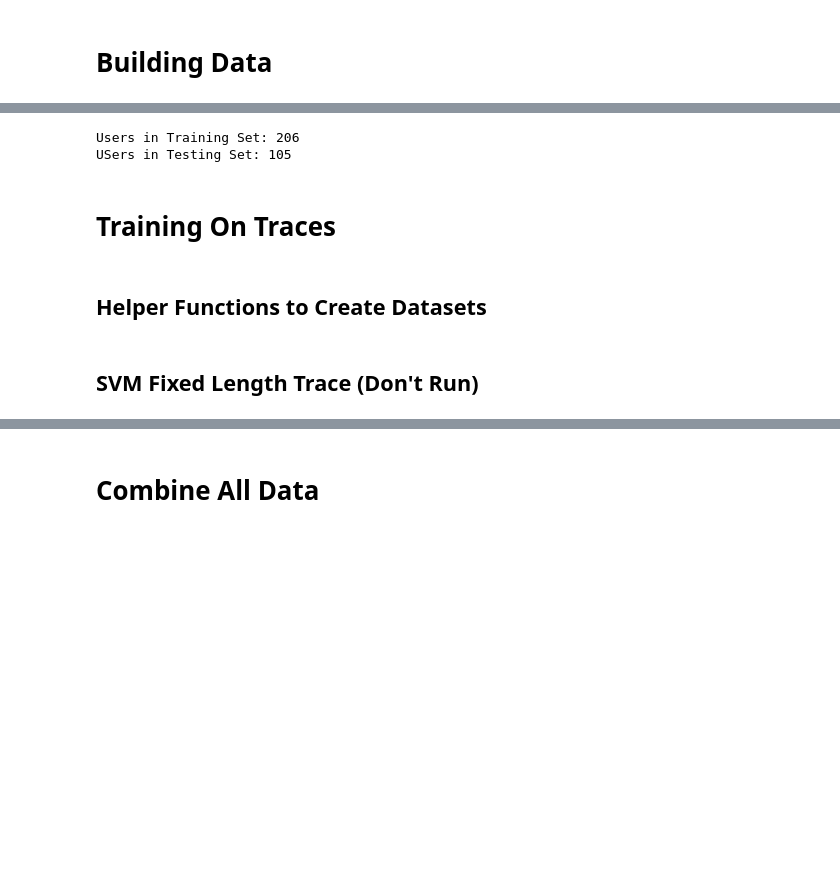
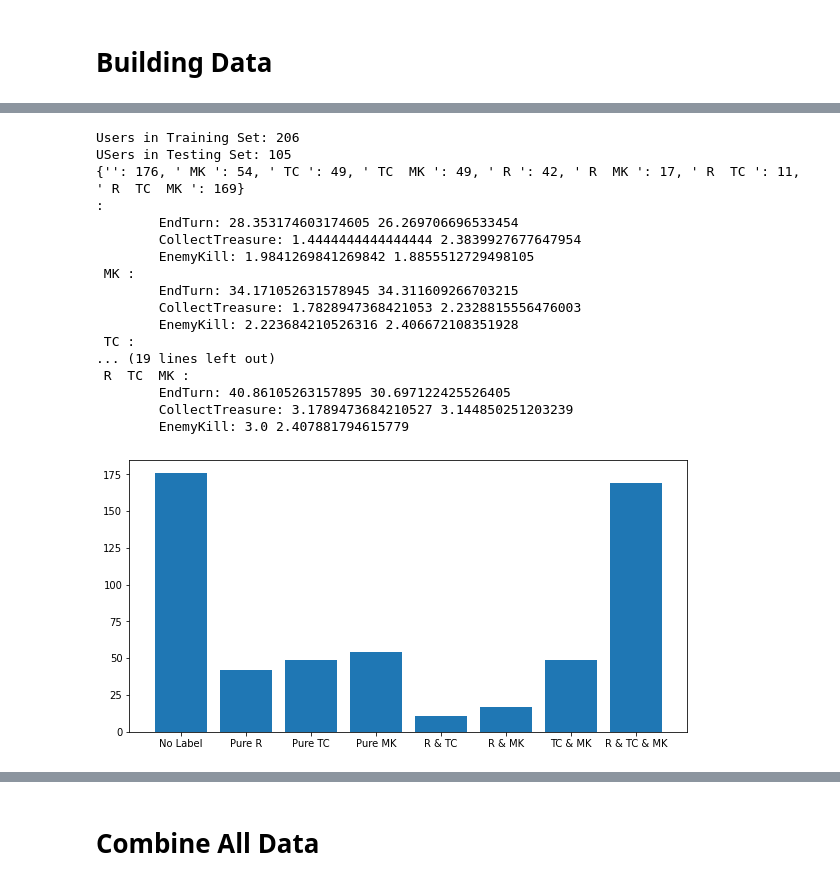
Before and after one commit to mcgreentn/md2_mechanic_analysis, a Jupyter notebook: CleanAnalysis.ipynb, the cells around one changed output, grey strips where cells are left out. Drawn from its saved outputs; the diff is of its cells as text; code cells hidden in the pictures; blank space fills up the shorter version.

```diff
--- a/CleanAnalysis.ipynb
+++ b/CleanAnalysis.ipynb
@@ -589,11 +606,64 @@ syn_traces_onehot = convert_onehot(syn_traces_states, unique_characters)
 # %%
 # How many Users
 print(f"Users in Training Set: {len(users)}")
 print(f"USers in Testing Set: {len(test_users)}")
+
+user_stats = {}
+user_dists = {}
+for r in [0,1]:
+    for tc in [0,1]:
+        for mk in [0,1]:
+            key = ""
+            if r == 1:
+                key += " R "
+            if tc == 1:
+                key += " TC "
+            if mk == 1:
+                key += " MK "
+            user_stats[key] = 0
+            user_dists[key] = {'EndTurn': [], 'CollectTreasure': [], 'EnemyKill': []}
+            for i,label in enumerate(traces_users_labels):
+                if label[0] == r and label[1] == tc and label[2] == mk:
+                    user_stats[key] += 1
+                    user_id = traces_users[i]
+                    if user_id in user_data.index:
+                        rows = user_data.loc[user_id]
+                        for mech in user_dists[key].keys():
+                            values = rows[mech]
+                            if not isinstance(values, pd.Series):
+                                values = [values]
+                            else:
+                                values = values.to_numpy()
+                            user_dists[key][mech].extend(values)
+print(user_stats)
+for key in user_dists.keys():
+    print(f"{key}:")
+    for mech in user_dists[key].keys():
+        values = np.array(user_dists[key][mech])
+        print(f"\t{mech}: {values.mean()} {values.std()}")
+plt.figure(figsize=(10,5))
+values = []
+for key in ['', ' R ', ' TC ', ' MK ', ' R  TC ', ' R  MK ', ' TC  MK ', ' R  TC  MK ']:
+    values.append(user_stats[key])
+plt.bar(range(len(user_stats)), values)
+plt.xticks(range(len(user_stats)), ["No Label", "Pure R", "Pure TC", "Pure MK", "R & TC", "R & MK", "TC & MK", "R & TC & MK"])
+plt.savefig('user_dist.pdf', bbox_inches='tight')
 # %% [output]
 Users in Training Set: 206
 USers in Testing Set: 105
+{'': 176, ' MK ': 54, ' TC ': 49, ' TC  MK ': 49, ' R ': 42, ' R  MK ': 17, ' R  TC ': 11, ' R  TC  MK ': 169}
+:
+        EndTurn: 28.353174603174605 26.269706696533454
+        CollectTreasure: 1.4444444444444444 2.3839927677647954
+        EnemyKill: 1.9841269841269842 1.8855512729498105
+ MK :
+        EndTurn: 34.171052631578945 34.311609266703215
+        CollectTreasure: 1.7828947368421053 2.2328815556476003
+        EnemyKill: 2.223684210526316 2.406672108351928
+ TC :
+... (19 lines left out)
+ R  TC  MK :
+        EndTurn: 40.86105263157895 30.697122425526405
+        CollectTreasure: 3.1789473684210527 3.144850251203239
+        EnemyKill: 3.0 2.407881794615779
+[figure, added]
-# %% [markdown]
-# Training On Traces
-# %% [markdown]
-## Helper Functions to Create Datasets
@@ -635,2 +669,0 @@ def create_variable_dataset(data, labels):
-# %% [markdown]
-## SVM Fixed Length Trace (Don't Run)
```
Also changed, not shown: parts of 24 cells of this notebook.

------------------------------

**EXERCISE DETAILS**
The answer must consist of each line from the entries that contains the string "CollectTreasure".

**COMPLETED TASK**
+            user_dists[key] = {'EndTurn': [], 'CollectTreasure': [], 'EnemyKill': []}
+        CollectTreasure: 1.4444444444444444 2.3839927677647954
+        CollectTreasure: 1.7828947368421053 2.2328815556476003
+        CollectTreasure: 3.1789473684210527 3.144850251203239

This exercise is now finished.